Suffolk County OTB Eyes Bankruptcy Protection

Off-track betting corporation in New York State is facing mounting fiscal problems.

Another off-track betting corporation in New York State is facing mounting fiscal problems and is considering Chapter 9 bankruptcy protection.

The Suffolk County Off-Track Betting Corp. board has approved a bankruptcy move if its officials believe the potential dire step is needed. The move comes just three months after New York City OTB, the nation’s largest off-track betting corporation, shut its doors after the state could not pass a restructuring plan.

Debbie Pfeiffer, director of public and government affairs for Suffolk OTB, said the corporation's board of directors authorized a reorganization plan "when, and if, they deem it necessary." In the event the president and vice president decide to move ahead with a reorganization plan, the next step would be for the Suffolk County legislature to pass a resolution approving such a move, she said.

The Suffolk County legislature is scheduled to meet in special session March 3 to consider an unrelated matter. Pfeiffer said a decision whether to proceed with reorganization will be made sometime the week of Feb. 27.

"Suffolk OTB is open for business; branches, the phone room, and Suffolk OTB's Internet site are all fully operational," Pfeiffer said. "We look forward to continuing to provide our customers with the high level of service they have come to expect from Suffolk OTB."

One top lawmaker said the Suffolk OTB problem is part of a widespread concern for much of the state's OTB industry--are all publicly owned and share proceeds with local governments, the state, and the racing industry.

“This shows the need for consolidation of all the state OTBs,” Assembly Racing Committee chairman Gary Pretlow said.

The veteran lawmaker said Suffolk OTB's problems give further evidence to his belief that New York’s tracks either should take over the off-track betting business in the state or there should be one operation to cover the entire state. Pretlow disputed the longstanding complaint that the state-imposed business model for the off-track corporations is financially unworkable.

“The OTBs overspend,” Pretlow said.

The state's chief fiscal watchdog warned other OTB corporations could face the same problems as NYCOTB and the worsening situation at Suffolk OTB.

"New York still has not taken any substantive actions to bring back the bettors and fix OTB, a source of revenue for our hard-strapped municipalities and a support for the state’s horse industry,'' state Comptroller Thomas DiNapoli said in a statement Feb. 25.

The comptroller noted his office nine months ago released a report raising concerns about the fiscal health of OTB corporations outside New York City, and offered a series of recommendations to improve their operations.

"It's clear OTB’s current business model just doesn’t work. It’s time we make some much-needed changes and find a model that does,'' DiNapoli said.

Suffolk OTB has annual pari-mutuel handle of between $150 million and $200 million--about one-fifth the handle of NYCOTB at the time of its closure in December. Suffolk OTB operates 14 parlors, including one teletheater. It first opened in 1975--five years after the state authorized off-track betting in New York.

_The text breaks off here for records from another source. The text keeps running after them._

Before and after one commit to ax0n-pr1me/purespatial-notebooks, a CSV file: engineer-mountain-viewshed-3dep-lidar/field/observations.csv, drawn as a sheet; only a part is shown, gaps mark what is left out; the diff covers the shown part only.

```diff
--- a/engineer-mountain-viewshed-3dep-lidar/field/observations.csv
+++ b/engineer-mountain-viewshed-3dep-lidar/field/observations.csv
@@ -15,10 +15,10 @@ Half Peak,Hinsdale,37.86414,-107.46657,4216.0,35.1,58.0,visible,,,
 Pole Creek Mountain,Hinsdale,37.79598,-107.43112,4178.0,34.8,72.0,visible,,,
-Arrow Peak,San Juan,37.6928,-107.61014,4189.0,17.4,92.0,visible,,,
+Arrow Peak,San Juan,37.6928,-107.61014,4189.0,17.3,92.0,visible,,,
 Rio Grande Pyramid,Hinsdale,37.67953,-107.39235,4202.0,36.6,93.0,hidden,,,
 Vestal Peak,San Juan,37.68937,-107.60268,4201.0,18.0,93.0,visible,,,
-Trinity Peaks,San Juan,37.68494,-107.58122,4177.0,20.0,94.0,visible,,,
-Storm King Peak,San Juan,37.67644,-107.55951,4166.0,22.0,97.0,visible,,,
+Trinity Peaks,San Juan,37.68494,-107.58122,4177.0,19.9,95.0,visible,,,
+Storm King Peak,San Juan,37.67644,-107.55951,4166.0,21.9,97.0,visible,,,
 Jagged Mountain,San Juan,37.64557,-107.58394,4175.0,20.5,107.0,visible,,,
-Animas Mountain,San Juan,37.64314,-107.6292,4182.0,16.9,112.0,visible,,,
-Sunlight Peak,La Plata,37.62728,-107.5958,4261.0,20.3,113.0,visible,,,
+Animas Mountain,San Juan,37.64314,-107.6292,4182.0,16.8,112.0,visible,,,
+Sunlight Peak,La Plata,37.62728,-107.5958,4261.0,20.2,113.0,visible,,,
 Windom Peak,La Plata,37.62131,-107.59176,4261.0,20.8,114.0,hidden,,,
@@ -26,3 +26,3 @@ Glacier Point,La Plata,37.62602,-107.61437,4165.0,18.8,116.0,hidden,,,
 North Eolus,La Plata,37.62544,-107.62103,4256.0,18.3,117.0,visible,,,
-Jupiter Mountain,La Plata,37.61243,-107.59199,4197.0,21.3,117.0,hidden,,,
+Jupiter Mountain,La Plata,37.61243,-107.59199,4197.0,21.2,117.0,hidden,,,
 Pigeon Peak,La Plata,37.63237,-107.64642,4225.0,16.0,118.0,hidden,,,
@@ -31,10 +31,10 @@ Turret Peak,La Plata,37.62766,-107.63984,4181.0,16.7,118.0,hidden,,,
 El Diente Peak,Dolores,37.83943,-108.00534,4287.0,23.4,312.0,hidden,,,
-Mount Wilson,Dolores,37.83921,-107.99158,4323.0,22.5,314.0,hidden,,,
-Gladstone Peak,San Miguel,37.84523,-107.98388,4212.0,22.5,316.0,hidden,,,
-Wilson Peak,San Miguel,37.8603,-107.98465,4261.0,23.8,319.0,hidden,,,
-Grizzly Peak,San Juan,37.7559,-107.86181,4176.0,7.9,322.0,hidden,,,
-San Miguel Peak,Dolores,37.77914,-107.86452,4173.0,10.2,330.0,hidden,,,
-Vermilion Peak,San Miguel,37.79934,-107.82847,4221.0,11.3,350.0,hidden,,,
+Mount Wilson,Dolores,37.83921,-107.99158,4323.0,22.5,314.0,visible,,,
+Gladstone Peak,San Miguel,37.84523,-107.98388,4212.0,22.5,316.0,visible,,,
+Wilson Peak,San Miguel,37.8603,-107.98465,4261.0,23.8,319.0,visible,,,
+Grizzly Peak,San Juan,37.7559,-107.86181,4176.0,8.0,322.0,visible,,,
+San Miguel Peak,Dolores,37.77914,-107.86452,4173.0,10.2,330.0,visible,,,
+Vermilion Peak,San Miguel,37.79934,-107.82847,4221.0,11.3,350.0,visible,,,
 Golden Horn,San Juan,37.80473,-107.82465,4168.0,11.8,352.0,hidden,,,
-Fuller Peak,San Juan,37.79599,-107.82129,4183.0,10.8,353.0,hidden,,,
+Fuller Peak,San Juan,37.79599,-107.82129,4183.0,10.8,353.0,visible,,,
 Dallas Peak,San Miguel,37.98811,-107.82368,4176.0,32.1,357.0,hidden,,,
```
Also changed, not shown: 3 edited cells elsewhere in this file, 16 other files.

A state task force on the future of off-track betting last year said Suffolk OTB had about $3 million in post-retirement obligations for its current and former workers--higher than the nearby Nassau County OTB, which does about twice as much business.

State officials were closely monitoring the possible shutdown of another OTB corporation in New York.

“Chairman (John) Sabini and the Racing and Wagering Board are going to take every step to ensure the betting public is protected during this period while Suffolk OTB deals with its financial condition,” agency spokesman Joseph Mahoney said.

Officials at the New York Racing Association, which was the largest creditor during the NYCOTB Chapter 9 proceeding, could only immediately say Suffolk OTB owes the betting entity “a significant amount of money,” according to NYRA spokesman Dan Silver.

“We have been discussing our growing concerns over the viability of Suffolk OTB with both Suffolk OTB and the state for several months now,” Silver said. He noted NYRA president Charles Hayward raised the topic during public meetings earlier this year before the Senate and Assembly racing committees.

“The New York off-track betting model is broken, and we have been saying this for years,” Silver said.